India pledged to reduce its deficit while ramping up social spending Monday as the government unveiled an annual budget aimed at balancing populism with fiscal discipline.
High food inflation and a spate of embarrassing corruption scandals have put pressure on India's ruling Congress Party in recent months, spooking foreign investors and sparking street protests in advance of crucial state elections.
In his budget speech before parliament, Finance Minister Pranab Mukherjee revealed no major policy shifts, but said the much-watched fiscal deficit would fall from an estimated 5.1 percent of gross domestic product in the year ending March 31 to 4.6 percent next fiscal year.
Some analysts found that goal overly optimistic, especially given high global oil prices. India imports the bulk of its oil and subsidizes retail fuel prices, at huge cost to the exchequer.
"It will be difficult to achieve this target," said Brinda Jagirdar, head of economic research at the State Bank of India. "There's too much expectation being pinned on growth."
Growth slipped to a lower-than-expected 8.2 percent in the last quarter of 2010, down from 8.9 percent the prior two quarters, government data showed Monday.
The government expects the economy to grow as much as 9.25 percent next fiscal year, up from 8.6 percent in the year ending March 31 even as policymakers worry that the benefits of India's rapid growth aren't spread widely enough.
"The economy has shown remarkable resilience to both external and domestic shocks," Mukherjee told parliament. "Our primary concern this year has been continued high food prices."
India's poor have been hit hardest by the rise in food prices caused by increasing demand and woefully inadequate storage and distribution systems.
The budget hikes social spending by 17 percent over last year, to 1.6 trillion rupees ($35.6 billion), or 36.4 percent of budgeted spending. Mukherjee pledged to introduce a food security bill in the next fiscal year, which would provide cheap grain to hundreds of millions of poor people while also prompting fears of spiraling subsidy costs.

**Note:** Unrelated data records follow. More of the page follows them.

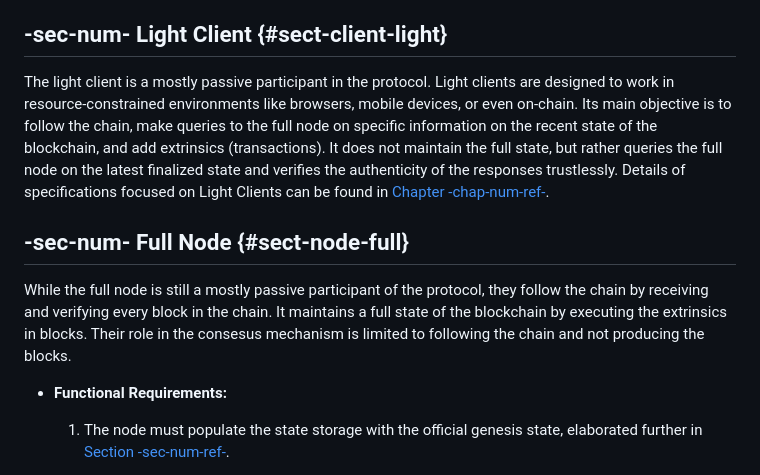
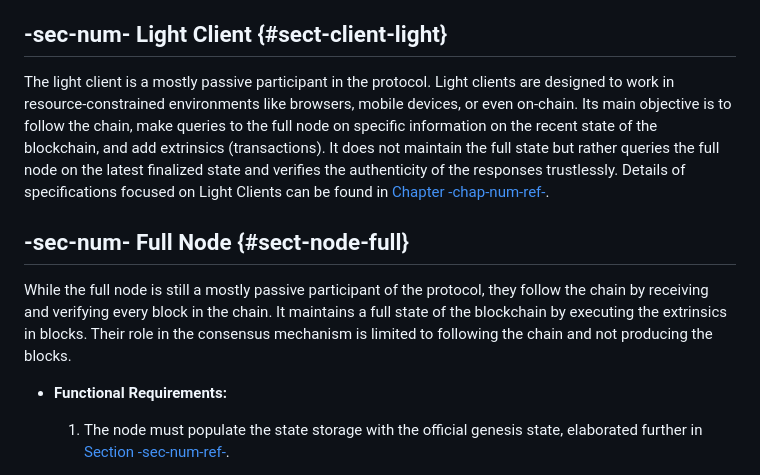
Before and after one commit to w3f/polkadot-spec, a Markdown page: docs/chap-overview.md, the part around the change. Rendered like a GitHub page.

Commit message:
Update chap-overview.md
small fixes

```diff
--- a/docs/chap-overview.md
+++ b/docs/chap-overview.md
@@ -6,11 +6,11 @@ The Polkadot Protocol differentiates between different classes of Polkadot Hosts
 
 ## -sec-num- Light Client {#sect-client-light}
 
-The light client is a mostly passive participant in the protocol. Light clients are designed to work in resource-constrained environments like browsers, mobile devices, or even on-chain. Its main objective is to follow the chain, make queries to the full node on specific information on the recent state of the blockchain, and add extrinsics (transactions). It does not maintain the full state, but rather queries the full node on the latest finalized state and verifies the authenticity of the responses trustlessly. Details of specifications focused on Light Clients can be found in [Chapter -chap-num-ref-](sect-lightclient).
+The light client is a mostly passive participant in the protocol. Light clients are designed to work in resource-constrained environments like browsers, mobile devices, or even on-chain. Its main objective is to follow the chain, make queries to the full node on specific information on the recent state of the blockchain, and add extrinsics (transactions). It does not maintain the full state but rather queries the full node on the latest finalized state and verifies the authenticity of the responses trustlessly. Details of specifications focused on Light Clients can be found in [Chapter -chap-num-ref-](sect-lightclient).
 
 ## -sec-num- Full Node {#sect-node-full}
 
-While the full node is still a mostly passive participant of the protocol, they follow the chain by receiving and verifying every block in the chain. It maintains a full state of the blockchain by executing the extrinsics in blocks. Their role in the consesus mechanism is limited to following the chain and not producing the blocks.
+While the full node is still a mostly passive participant of the protocol, they follow the chain by receiving and verifying every block in the chain. It maintains a full state of the blockchain by executing the extrinsics in blocks. Their role in the consensus mechanism is limited to following the chain and not producing the blocks.
 
 - **Functional Requirements:**
 
```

His budget also includes incentives to invest in agriculture, but stopped short of opening India's retail sector to more foreign investment _ a contentious step some analysts believe is the only way to attract the necessary funds to expand the nation's food supply chain.
When the Congress Party swept to power in 2009, investor sentiment soared on hopes of fast-track economic liberalization that the government has so far failed to deliver. Recent corruption scandals and regulatory uncertainty have also helped drive much-needed foreign investment out of the country.
Mukherjee pledged to clamp down on corruption and stem the flow of so-called black money to overseas tax havens.
"Corruption is a problem that we have to fight collectively," he said.
The budget loosens some restrictions on foreign investment in Indian mutual funds and infrastructure. Mukherjee vowed to raise 400 billion rupees ($8.8 billion) from selling stakes in state run companies next year _ despite missing this year's asset sales goal _ and to introduce some much-delayed reforms, like raising the cap on foreign investment in insurance.
"I think the signals are all there that this is a government which is reform oriented," Prime Minister Manmohan Singh told state-run Doordarshan TV. "In totality if these promises are converted into solid acts of parliament, they will provide a boost to capital market and corporate sentiments all round."
Chandan Mitra, a lawmaker from the main opposition Bharatiya Janata party, said it was "a disappointing and unimaginative budget." India's deficit has fallen thanks to one-time windfall income from telecom spectrum auctions, rather than substantive economic change, he said.
India's benchmark Sensex stock index closed up 0.7 percent.
Kinetz reported from Mumbai.